LISTED RECORDS
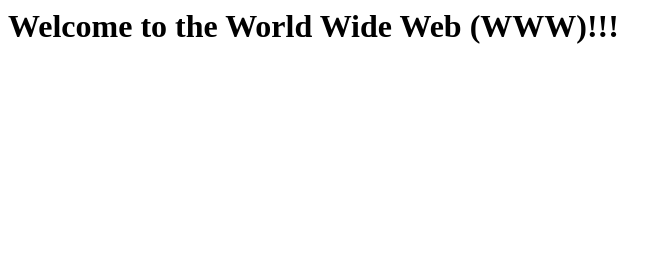
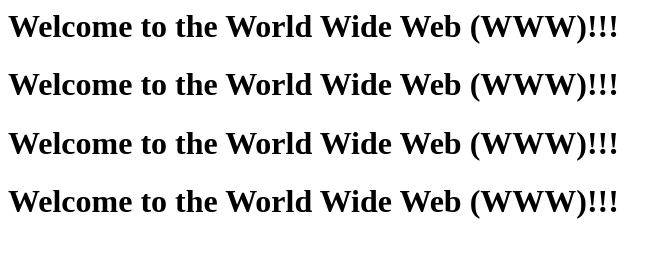
Before and after one commit to the-hung-nguyen/prototype_project, a plain HTML site: page index.html in a window 1280 px wide. Shown: the whole page, without its empty margins (0-671 px from the left). Drawn offline with Linux system fonts and the light colour scheme.

Commit message:
Add line 4.

```diff
--- a/index.html
+++ b/index.html
@@ -4,5 +4,8 @@
 	</head>
 	<body>
 		<h1>Welcome to the World Wide Web (WWW)!!!</h1>
+		<h1>Welcome to the World Wide Web (WWW)!!!</h1>
+		<h1>Welcome to the World Wide Web (WWW)!!!</h1>
+		<h1>Welcome to the World Wide Web (WWW)!!!</h1>
 	</body>
 </html>
```
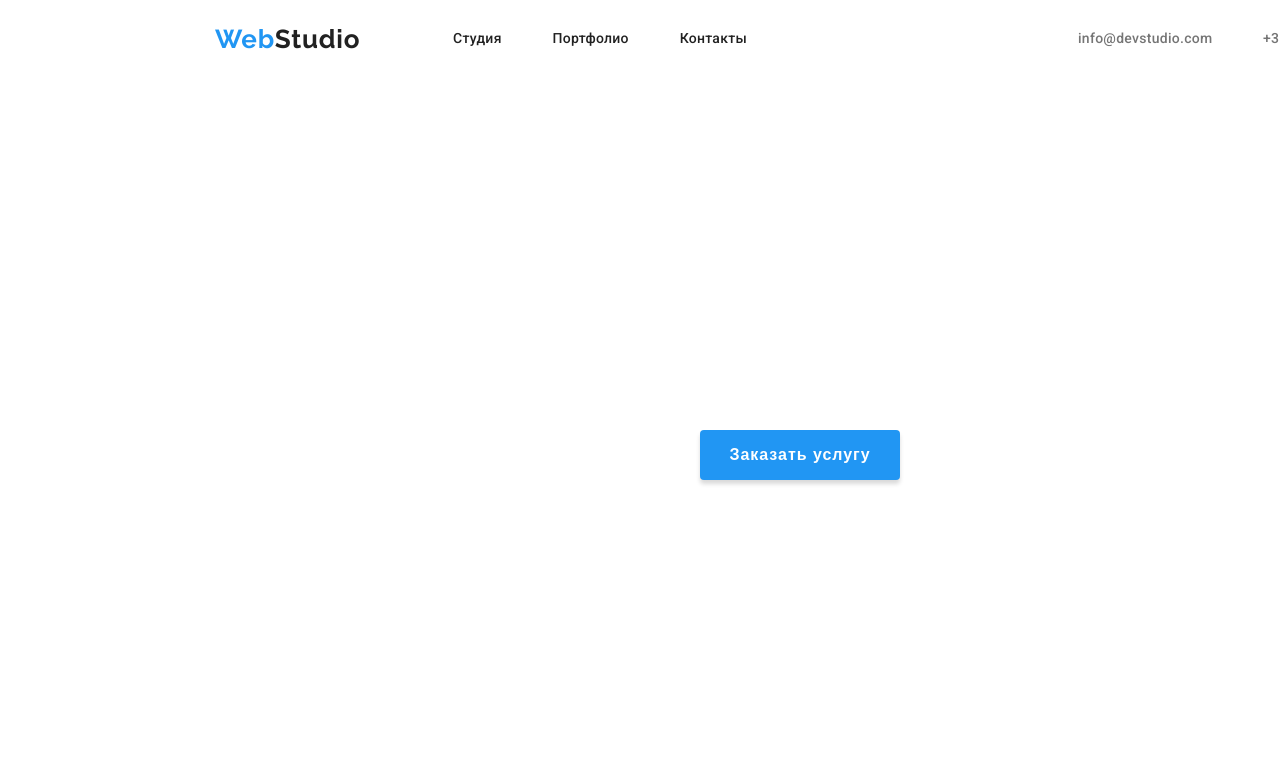
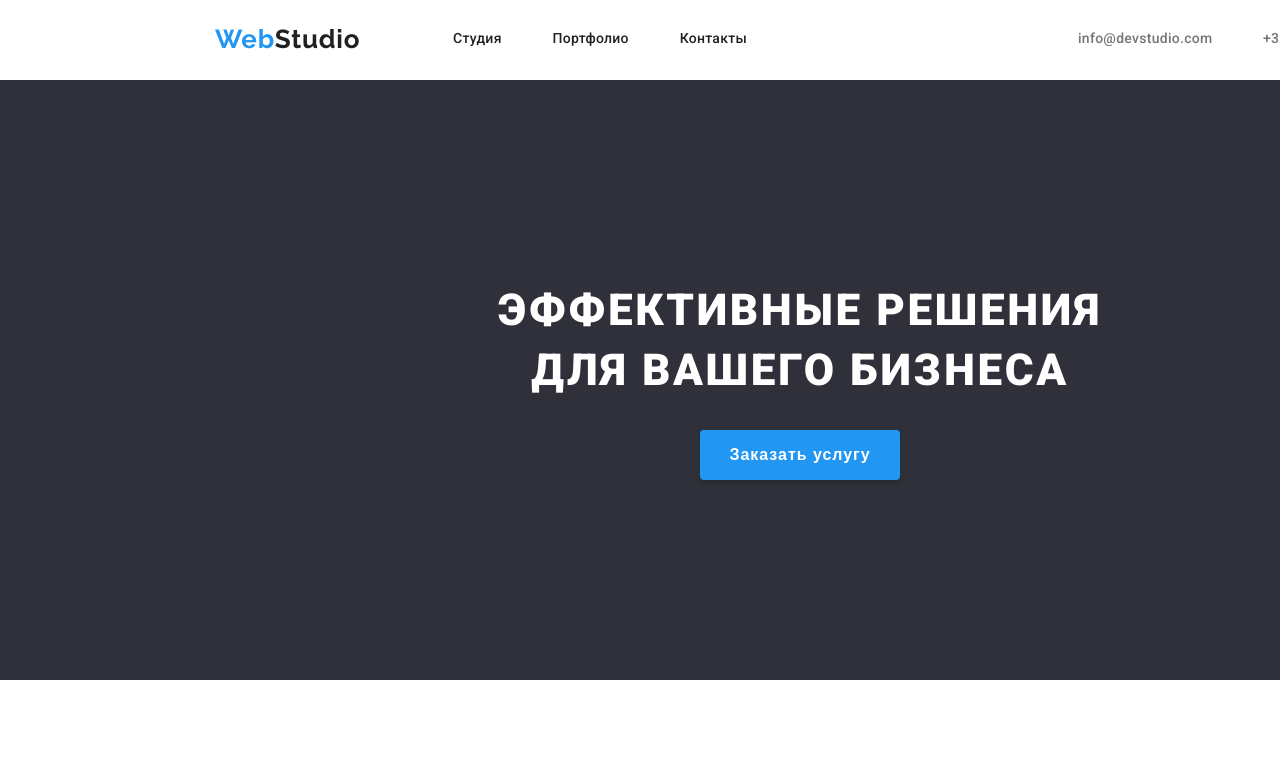
Before and after one commit to OlenaRadchenko/goit-markup-hw-02, a plain HTML site: page index.html in a window 1280 px wide. Shown: the top 757 px of the page. Drawn offline with Linux system fonts and the light colour scheme; files whose address does not match are found by name.

Commit message:
Background section title

```diff
--- a/css/styles.css
+++ b/css/styles.css
@@ -75,7 +75,7 @@ ul {
     height: 600px;
     left: 0px;
     top: 80px;
-    background-image: url(sect-title-bg.jpg);
+    /*background-image: url(sect-title-bg.jpg);*/
 }
 h1 {
     margin: 0;
--- a/index.html
+++ b/index.html
@@ -26,7 +26,7 @@
         </ul>
     </header>
     <main>
-        <section class="section-title">
+        <section class="section-title" style="background-image: url(./images/sect-title-bg.jpg);">
             <h1>Эффективные решения для вашего бизнеса</h1>
             <button type="button">Заказать услугу</button>
         </section>
```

BRIEF
Could the data above be repeated exactly, with every picture dropped?

ANSWER TO THIS PROBLEM
Before and after one commit to the-hung-nguyen/prototype_project, a plain HTML site: page index.html in a window 1280 px wide. Shown: the whole page, without its empty margins (0-671 px from the left). Drawn offline with Linux system fonts and the light colour scheme.

Commit message:
Add line 4.

```diff
--- a/index.html
+++ b/index.html
@@ -4,5 +4,8 @@
 	</head>
 	<body>
 		<h1>Welcome to the World Wide Web (WWW)!!!</h1>
+		<h1>Welcome to the World Wide Web (WWW)!!!</h1>
+		<h1>Welcome to the World Wide Web (WWW)!!!</h1>
+		<h1>Welcome to the World Wide Web (WWW)!!!</h1>
 	</body>
 </html>
```
Before and after one commit to OlenaRadchenko/goit-markup-hw-02, a plain HTML site: page index.html in a window 1280 px wide. Shown: the top 757 px of the page. Drawn offline with Linux system fonts and the light colour scheme; files whose address does not match are found by name.

Commit message:
Background section title

```diff
--- a/css/styles.css
+++ b/css/styles.css
@@ -75,7 +75,7 @@ ul {
     height: 600px;
     left: 0px;
     top: 80px;
-    background-image: url(sect-title-bg.jpg);
+    /*background-image: url(sect-title-bg.jpg);*/
 }
 h1 {
     margin: 0;
--- a/index.html
+++ b/index.html
@@ -26,7 +26,7 @@
         </ul>
     </header>
     <main>
-        <section class="section-title">
+        <section class="section-title" style="background-image: url(./images/sect-title-bg.jpg);">
             <h1>Эффективные решения для вашего бизнеса</h1>
             <button type="button">Заказать услугу</button>
         </section>
```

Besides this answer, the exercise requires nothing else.